Rich, fragrantly spiced and elaborately prepared, Rajasthani cuisine offers an edible history of the region. A central part of hospitality and a crucial way to impress important guests, the area’s rajas favored a no expense spared attitude to cooking in their palace kitchens. As a result, today Rajasthan is as famous for its food as it is for its spectacular forts and romantic lakes. Here, chef Sujit Mukerjee, Executive Chef at the renowned Sheesh Mahal, Leela Palace in Udaipur provides an expert insight into this fascinating and complex cuisine.
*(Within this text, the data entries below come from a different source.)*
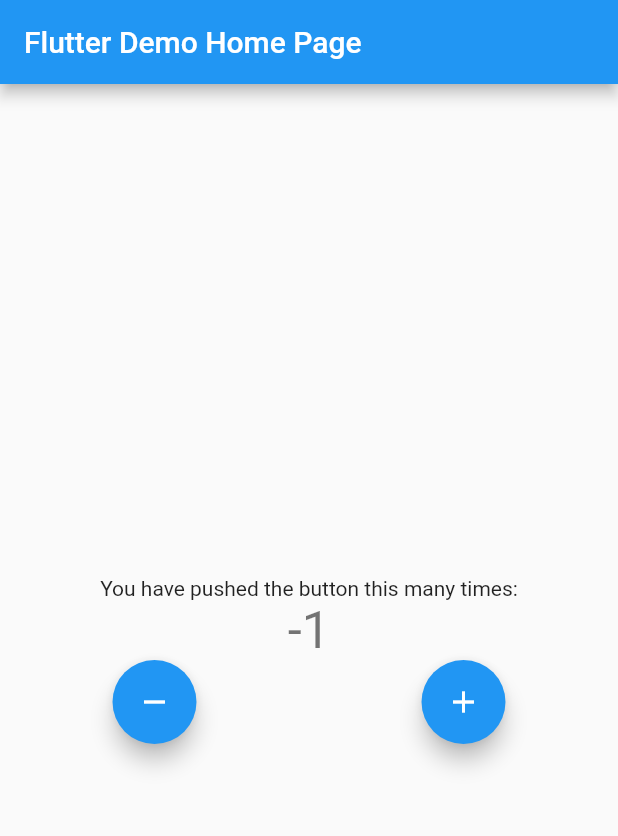
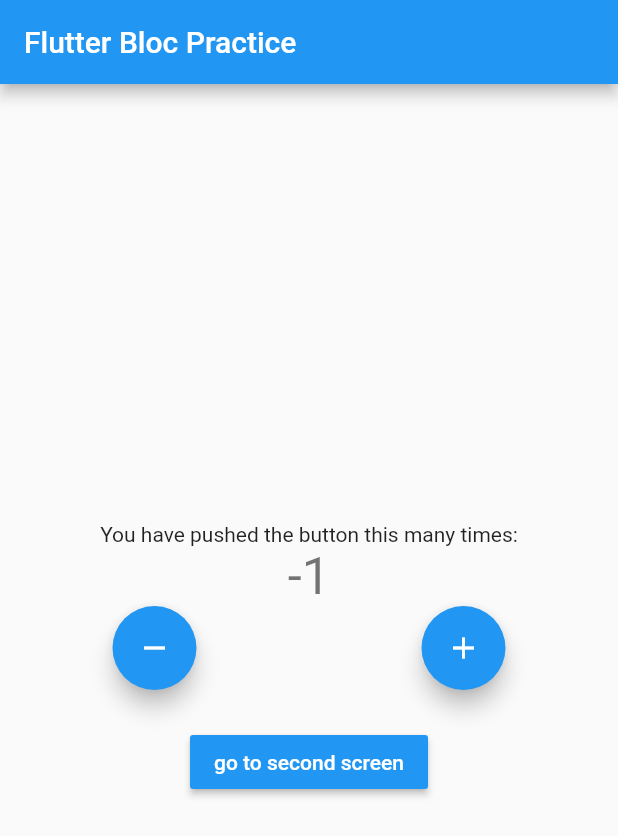
Before and after one commit to Adominikovic/Flutter_Bloc_Practice, a Flutter app: the screen it shows after launch, after a tap on the "remove" icon, on a phone screen of 412 x 824 dp. Shown: the top 836 px of the screen. Run offline on Flutter 3.47's test engine with Material 2 defaults, Android fonts, the phone set to English and light mode, and no system bars; our stand-ins replace bloc, equatable, flutter_bloc.

Commit message:
added anonymous route bloc access example

```diff
--- a/lib/main.dart
+++ b/lib/main.dart
@@ -1,6 +1,7 @@
-import 'package:bloc_practice/cubit/counter_cubit.dart';
+import 'package:bloc_practice/logic/cubit/counter_cubit.dart';
 import 'package:flutter/material.dart';
 import 'package:flutter_bloc/flutter_bloc.dart';
+import 'package:bloc_practice/presentation/screens/home_screen.dart';
 
 void main() {
   runApp(MyApp());
@@ -9,91 +10,15 @@ void main() {
 class MyApp extends StatelessWidget {
   @override
   Widget build(BuildContext context) {
-    return BlocProvider<CounterCubit>(
-      create: (context) => CounterCubit(),
-      child: MaterialApp(
-        title: 'Flutter Demo',
-        theme: ThemeData(
-          primarySwatch: Colors.blue,
-        ),
-        home: MyHomePage(title: 'Flutter Demo Home Page'),
+    return MaterialApp(
+      title: 'Flutter Demo',
+      theme: ThemeData(
+        primarySwatch: Colors.blue,
+      ),
+      home: BlocProvider<CounterCubit>(
+        create: (context) => CounterCubit(),
+        child: HomeScreen(title: 'Flutter Bloc Practice', color: Colors.blue),
       ),
     );
   }
 }
-
-class MyHomePage extends StatefulWidget {
-  MyHomePage({Key key, this.title}) : super(key: key);
-
-  final String title;
-
-  @override
-  _MyHomePageState createState() => _MyHomePageState();
-}
-
-class _MyHomePageState extends State<MyHomePage> {
-  @override
-  Widget build(BuildContext context) {
-    return Scaffold(
-      appBar: AppBar(
-        title: Text(widget.title),
-      ),
-      body: Center(
-        child: Column(
-          mainAxisAlignment: MainAxisAlignment.center,
-          children: <Widget>[
-            Text(
-              'You have pushed the button this many times:',
-            ),
-            BlocConsumer<CounterCubit, CounterState>(
-              listener: (context, state) {
-                if (state.wasIncremented == true) {
-                  ScaffoldMessenger.of(context).showSnackBar(
-                    SnackBar(
-                      content: Text('Incremented!'),
-                      duration: Duration(milliseconds: 300),
-                    ),
-                  );
-                } else if (state.wasIncremented == false) {
-                  ScaffoldMessenger.of(context).showSnackBar(
-                    SnackBar(
-                      content: Text('Decremented!'),
-                      duration: Duration(milliseconds: 300),
-                    ),
-                  );
-                }
-              },
-              builder: (context, state) {
-                return Text(
-                  state.counterValue.toString(),
-                  style: Theme.of(context).textTheme.headline4,
-                );
-              },
-            ),
-            Center(
-              child: Row(
-                mainAxisAlignment: MainAxisAlignment.spaceAround,
-                children: [
-                  FloatingActionButton(
-                    onPressed: () {
-                      BlocProvider.of<CounterCubit>(context).decrement();
-                    },
-                    tooltip: 'Decrement',
-                    child: Icon(Icons.remove),
-                  ),
-                  FloatingActionButton(
-                    onPressed: () {
-                      BlocProvider.of<CounterCubit>(context).increment();
-                    },
-                    tooltip: 'Increment',
-                    child: Icon(Icons.add),
-                  ),
-                ],
-              ),
-            ),
-          ],
-        ),
-      ),
-    );
-  }
-}
--- /dev/null
+++ b/lib/presentation/screens/home_screen.dart
@@ -0,0 +1,104 @@
+import 'package:bloc_practice/logic/cubit/counter_cubit.dart';
+import 'package:bloc_practice/presentation/screens/second_screen.dart';
+import 'package:flutter/material.dart';
+import 'package:flutter_bloc/flutter_bloc.dart';
+
+class HomeScreen extends StatefulWidget {
+  HomeScreen({Key key, this.title, this.color}) : super(key: key);
+
+  final String title;
+  final Color color;
+
+  @override
+  _HomeScreenState createState() => _HomeScreenState();
+}
+
+class _HomeScreenState extends State<HomeScreen> {
+  @override
+  Widget build(BuildContext context) {
+    return Scaffold(
+      appBar: AppBar(
+        title: Text(widget.title),
+      ),
+      body: Center(
+        child: Column(
+          mainAxisAlignment: MainAxisAlignment.center,
+          children: <Widget>[
+            Text(
+              'You have pushed the button this many times:',
+            ),
+            BlocConsumer<CounterCubit, CounterState>(
+              listener: (context, state) {
+                if (state.wasIncremented == true) {
+                  ScaffoldMessenger.of(context).showSnackBar(
+                    SnackBar(
+                      content: Text('Incremented!'),
+                      duration: Duration(milliseconds: 300),
+                    ),
+                  );
+                } else if (state.wasIncremented == false) {
+                  ScaffoldMessenger.of(context).showSnackBar(
+                    SnackBar(
+                      content: Text('Decremented!'),
+                      duration: Duration(milliseconds: 300),
+                    ),
+                  );
+                }
+              },
+              builder: (context, state) {
+                return Text(
+                  state.counterValue.toString(),
+                  style: Theme.of(context).textTheme.headline4,
+                );
+              },
+            ),
+            Center(
+              child: Row(
+                mainAxisAlignment: MainAxisAlignment.spaceAround,
+                children: [
+                  FloatingActionButton(
+                    onPressed: () {
+                      BlocProvider.of<CounterCubit>(context).decrement();
+                    },
+                    tooltip: 'Decrement',
+                    child: Icon(Icons.remove),
+                  ),
+                  FloatingActionButton(
+                    onPressed: () {
+                      BlocProvider.of<CounterCubit>(context).increment();
+                    },
+                    tooltip: 'Increment',
+                    child: Icon(Icons.add),
+                  ),
+                ],
+              ),
+            ),
+            SizedBox(
+              height: 24,
+            ),
+            MaterialButton(
+              color: widget.color,
+              onPressed: () {
+                Navigator.of(context).push(
+                  MaterialPageRoute(
+                    builder: (_) => BlocProvider.value(
+                      value: BlocProvider.of<CounterCubit>(context),
+                      child: SecondScreen(
+                        title: 'Second Screen',
+                        color: Colors.redAccent,
+                      ),
+                    ),
+                  ),
+                );
+              },
+              child: Text(
+                'go to second screen',
+                style: TextStyle(color: Colors.white),
+              ),
+            ),
+          ],
+        ),
+      ),
+    );
+  }
+}
```
Also changed, not shown: lib/presentation/screens/second_screen.dart (added, +88 -0 lines), lib/logic/cubit/counter_cubit.dart (renamed from lib/cubit/counter_cubit.dart), lib/logic/cubit/counter_state.dart (renamed from lib/cubit/counter_state.dart), 1 other file.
You were born In Chandigarh but now run one of India’s foremost fine dining restaurants in Udaipur. What is it about Rajasthani cooking in particular that appeals to you?

Rich in royal history and a product of Rajasthan’s extreme climate, this unique cuisine has always intrigued me and I love experimenting with its flavors.

Can you explain a bit about how food is central to hospitality in Rajasthan?

In India, and especially in Rajasthan, any guest is treated almost as a God. The idea is that the best way to show one’s hospitality is to offer various delicacies to the guest and this concept has been part of the culture here for centuries. Historically, cooking was a way of impressing important royal visitors, so no expense would be spared on premium ingredients. There are even stories of peacocks being fed precious gems but that’s not something I replicate in my kitchen!

How did the region’s historic rajas influence Rajasthani cuisine?

The kings and queens of Rajasthan were always closely involved with the cuisine served under their roof. In fact, when a royal court traveled, they would often take the entire kitchen with them on their journeys! This close connection explains why Rajasthani cooking is very much influenced by the personal style and tastes of the rajas.

What is your favorite Rajasthani dish?

I can’t resist Laalmaas, a rich and seriously spicy mutton curry, or bajre ki roti, a comforting combination of millet flour flatbreads with gur (unrefined sugar) and ghee.

Are there any special Rajasthani cooking techniques that inspire you?

The technique of slow cooking allows me to create incredibly flavorful dishes and works particularly well with game meat, which the region is known for. I also like to use a large variety of spices, which is typical here. Rajasthan is also highly regarded for its vegetarian cuisine and a liberal use of spices really helps bring a dish to life. I’m always trying to learn about local cooking techniques because it inspires me to create new flavor combinations.

What are the most commonly used ingredients used in Rajasthani cooking?

I would say some of the key ingredients used are corn, spices, yogurt, besan (a kind of ground chickpea) and mathania chillies, which are locally grown in Jodhpur.

What savory dishes would you recommend to first-time visitors to Rajasthan?

Visitors must try Kadhi Kachori at least once. It’s a local specialty which is essentially a soup dish served with fried, filled dough balls. I’d also say that mirchi vada, which are delicious, fiery chilli fritters, are quite unique and a must-try whilst in Rajasthan.

As well as its savory offerings, Rajasthan is famous for its sweets. What are your favorites?

Rajasthanis certainly have a sweet tooth! The region has plenty of very tempting sweet shops and I love Ghevar, a sweet cake that’s soaked in syrup, as well as lapsi, a traditional dessert of broken wheat prepared with sugar and ghee.

Aside from Sheesh Mahal at Leela Palace, where else would you recommend for an authentic taste of Rajasthan?

For a taste of royal Rajasthan, I would head to Royal Repast. For coffee, I like Udai Art Café and for a sweet treat, it has to be JMB.

Get stuck into the flavors of Rajasthan on the Luxury Gold Essence of India journey.